Not only should we go and rescue our very own best friend, but we should also celebrate the ones we have.
I now have only four dogs (I’d have ten if my husband wouldn’t leave me) but at one time I had around 40. I wasn’t just a crazy dog lady, I was the founder/director of an animal sanctuary. We rescued homeless and abused animals, mostly dogs, and found them loving homes.
So go find your partner in crime. Just be prepared to fall in love.
August 30: National Holistic Pet Day
Holistic treatment, simply put, means treating the whole animal: Both body and mind. This should be what is done anyway, but we’re not yet that advanced as a society.
This type of treatment may include:
- Herbal remedies
- Chiropractic treatment
- Sound therapy
“How Holistic Care Can Help Your Dog” by Jan Reisen — December 18, 2020 — https://www.akc.org/expert-advice/health/holistic-care-can-help-dog/
These aren’t “woo-woo” or “bizarro” treatments. They can be extremely healing and provide animals with a real chance at living longer.
Store-bought pet food is filled with preservatives and fillers and frankly, things that would shock most people but providing better nutrition is often just too expensive. Hopefully, in the near future, this will change and every pet can experience eating whole and healthy foods. Additionally, vets should be trained in holistic methods to be able to provide complete forms of treatment.
And you’d think this blog post is now finished since the daily celebrations have been noted, but you’d be wrong my fur-less friends.
There are also weekly and monthly celebrations in August like…
August 2-8: International Assistance Dog Week
“This holiday was created to recognize all the devoted, hardworking assistance dogs helping individuals mitigate their disability-related limitations. The goals of IADW are to:
- Recognize and honor assistance dogs
- Raise awareness and educate the public about assistance dogs
- Honor puppy raisers and trainers
- Recognize heroic deeds performed by assistance dogs in our communities” www.assistancedogweek.org
There’s no one more selfless than a dog and now we have a week to celebrate their unique abilities.
August 10-16: Give a Dog a Bone Week (12th annual)
This annual event is a national effort to raise awareness and to help local communities across the U.S raise donations of pet food and supplies for pets of the homeless population.
You wouldn’t believe the number of homeless people who treat/feed their animals before they take care of themselves. We could learn a lot from this kind of unconditional love.
Created to encourage people to “Go raw” or start eating more natural foods rather than processed ones, the holiday spilled over to animals, too.
Sometimes, it’s a hot-button issue since feeding animals or children is something everyone has an opinion on (I’m a pescatarian and you should hear the input I get) but here are the facts:
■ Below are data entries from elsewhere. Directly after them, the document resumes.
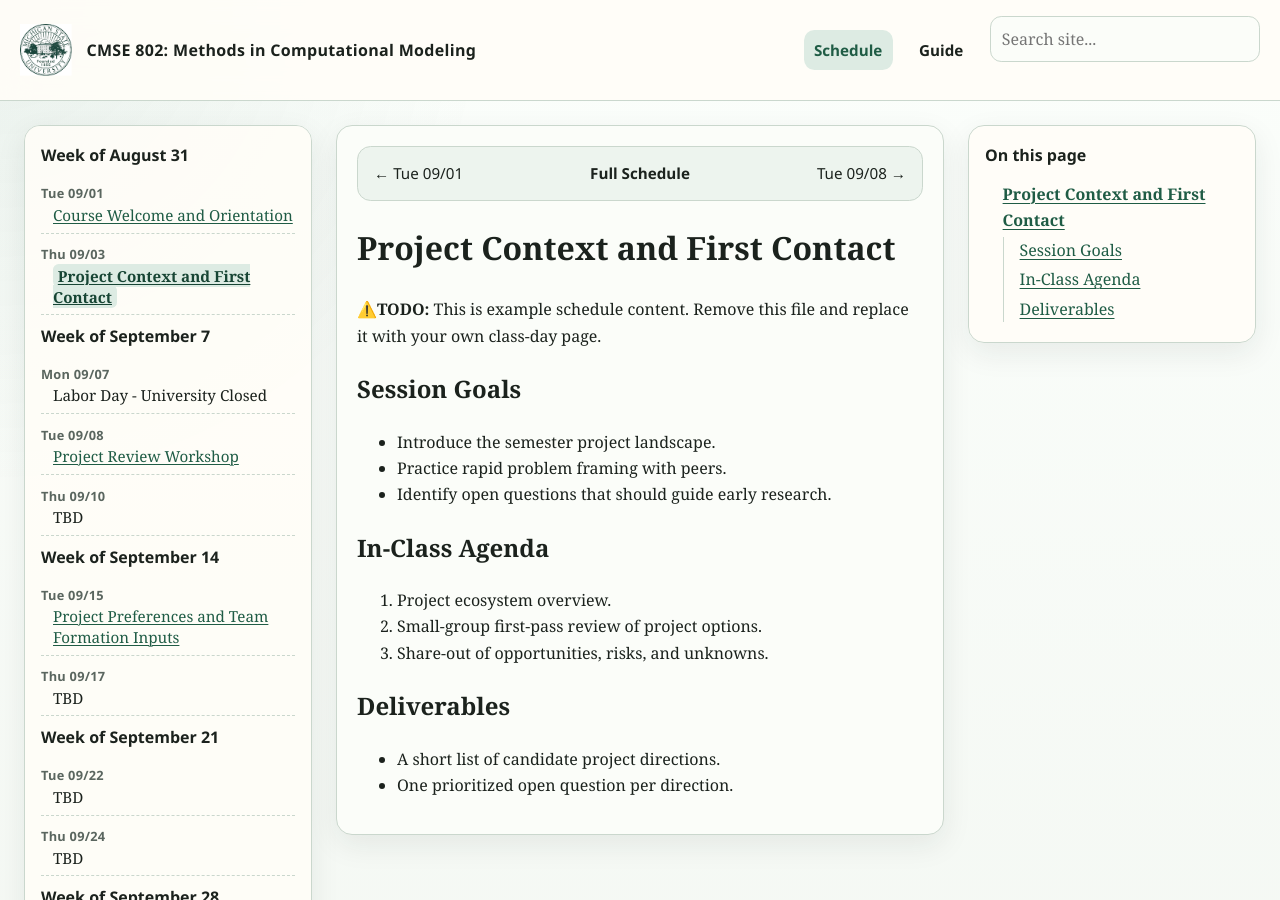
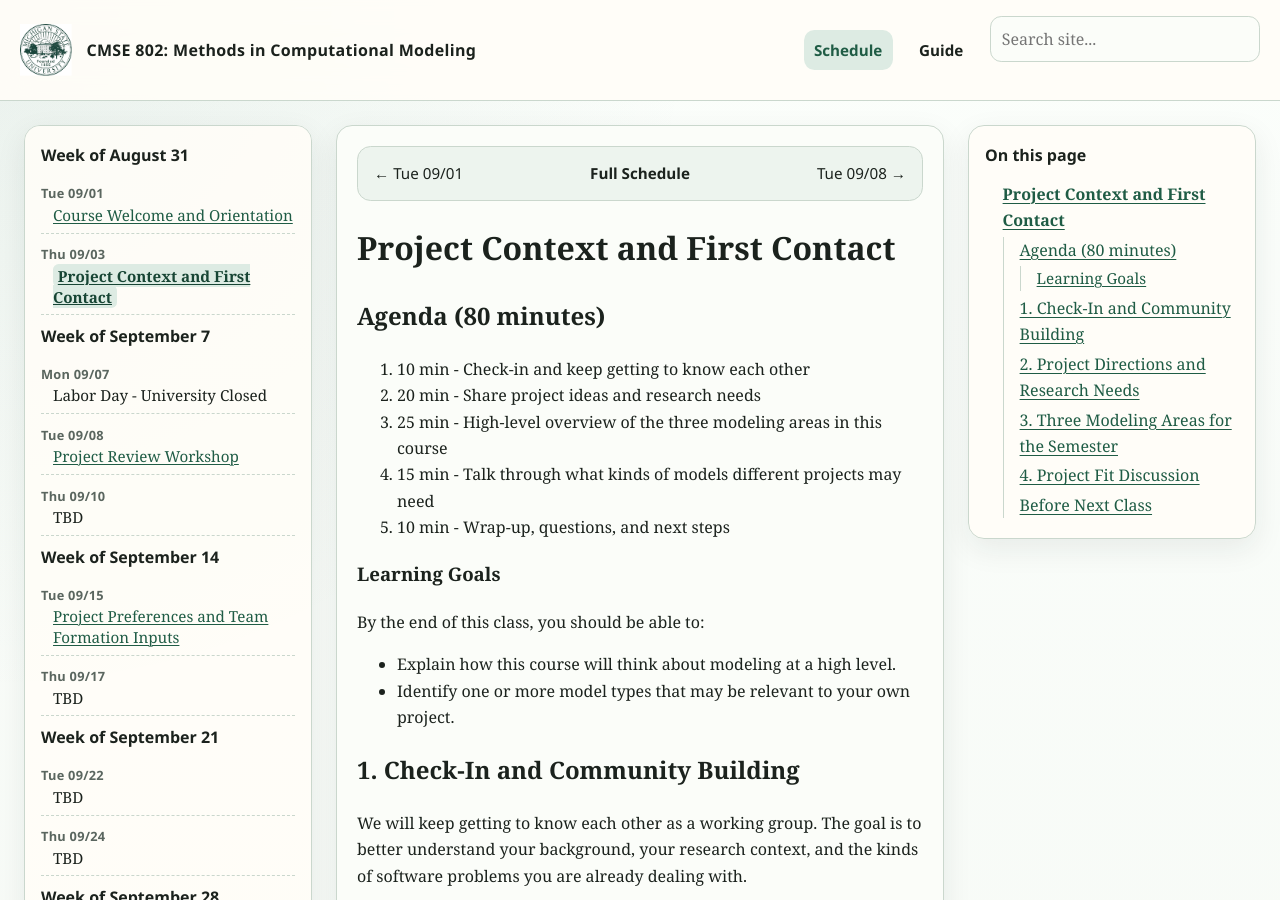
Before and after one commit to msu-cmse-courses/cmse802-FS26, a Jekyll site: the page built from Schedule/02-class-project-first-contact.md, in a window 1280 px wide and 900 px high. Built offline with Jekyll 4.4.1, drawn with Linux system fonts in a browser that asks for light colours; our own code applies the rules of GitHub Pages for plain Markdown files; some of the changed text lies outside the part shown.

```diff
--- a/Schedule/02-class-project-first-contact.md
+++ b/Schedule/02-class-project-first-contact.md
@@ -1,25 +1,47 @@
 ---
 layout: schedule
-title: "Project Context and First Contact"
-mode: "schedule"
 ---
 # Project Context and First Contact
 
-**⚠️TODO:** This is example schedule content. Remove this file and replace it with your own class-day page.
+## Agenda (80 minutes)
 
-## Session Goals
+1. 10 min - Check-in and keep getting to know each other
+2. 20 min - Share project ideas and research needs
+3. 25 min - High-level overview of the three modeling areas in this course
+4. 15 min - Talk through what kinds of models different projects may need
+5. 10 min - Wrap-up, questions, and next steps
 
-- Introduce the semester project landscape.
-- Practice rapid problem framing with peers.
-- Identify open questions that should guide early research.
+### Learning Goals
 
-## In-Class Agenda
+By the end of this class, you should be able to:
 
-1. Project ecosystem overview.
-2. Small-group first-pass review of project options.
-3. Share-out of opportunities, risks, and unknowns.
+- Explain how this course will think about modeling at a high level.
+- Identify one or more model types that may be relevant to your own project.
 
-## Deliverables
+## 1. Check-In and Community Building
 
-- A short list of candidate project directions.
-- One prioritized open question per direction.
+We will keep getting to know each other as a working group. The goal is to better understand your background, your research context, and the kinds of software problems you are already dealing with.
+
+## 2. Project Directions and Research Needs
+
+Come ready to briefly describe a project idea, research question, or software problem that you think this course might support. We will use this discussion to see where people are starting, what kinds of help may overlap across projects, and what kinds of examples or tools may be worth bringing into class later.
+
+## 3. Three Modeling Areas for the Semester
+
+This course will organize much of the semester around three broad modeling areas:
+
+- Physical models
+- Analytical models
+- Data-driven models
+
+The goal is not to force every project into the same path. Instead, we will use these categories as a simple way to think about the kinds of problems you are trying to solve and the kinds of tools that may be useful.
+
+## 4. Project Fit Discussion
+
+We will talk through the kinds of models that may make sense for different student projects. Some projects may already lean clearly toward one area. Others may need a mix, or may still be too early to classify. That is fine. The point is to meet projects where they are and use that discussion to decide what kinds of tools, examples, or in-class activities will be most useful this semester.
+
+## Before Next Class
+
+- Write down your current best project idea or research software direction.
+- Note which of the three modeling areas seems closest to your work right now.
+- Bring one question about tools, workflow, or project scope to the next class.
--- a/_config.yml
+++ b/_config.yml
@@ -2,7 +2,7 @@ theme: jekyll-theme-minimal
 title: "CMSE 802: Methods in Computational Modeling"
 description: "This course introduces students to the principles and practices of computational modeling in scientific research. Students will learn to develop, analyze, and validate models across various domains, including analytical, physical, and data-driven approaches. The course emphasizes reproducibility, software engineering best practices, and the integration of generative AI tools in scientific workflows."
 logo: /assets/img/CMSE.png
-baseurl: /CMSE802-FS26
+baseurl: /cmse802-FS26
 permalink: /:year/:month/:day/:title
 exclude:
   - envs/
```
Also changed, not shown: Guide/00-index.md (+0 -3 lines), Guide/02-Glossary.md (deleted, +0 -166 lines), Guide/10-Projects.md (deleted, +0 -43 lines), Guide/11-Project_Videos.md (deleted, +0 -126 lines), Schedule/03-class-project-review-workshop.md (deleted, +0 -26 lines), Schedule/05-class-project-preferences.md (deleted, +0 -25 lines), .github/copilot-instructions.md, 1 other file.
- Raw foods were the only form of nutrition for dogs for centuries. 2. With the creation of processed pet food, the option of feeding them raw foods became less palatable.
- It can still be done today, but it takes a lot of time, energy, and money.
Since most domesticated animals now eat processed food, it takes someone keenly knowledgeable about pet nutrition to make a switch. A dog can’t just be eating Dog Chow one day and a rack of ribs the next. Most likely, a veterinarian would need to be consulted.
There are things like HPP (high-pressure processing) or freeze-drying (not easy) that would need to be considered since raw meats contain bacteria.
Personally, I like to mix it up with my dogs…Kibbles ‘N Bits one day and lean meat scraps on another. Of course, I distribute things carefully so bellies don’t get upset. I also give them hot dogs every so often just to see their faces light up. I try to ration them though since there’s barely an ounce of nutritional value in them. Sorry, Oscar Meyer.
So there you have it…Pet holidays in August! And you thought nothin’ exciting was going on.
Jen Flatt Osborn is an animal freak and was born with a pen in her hand and a deadline. She’s a copy and content writer and you can visit her at www.jenflattosborn.com or firstname.lastname@example.org.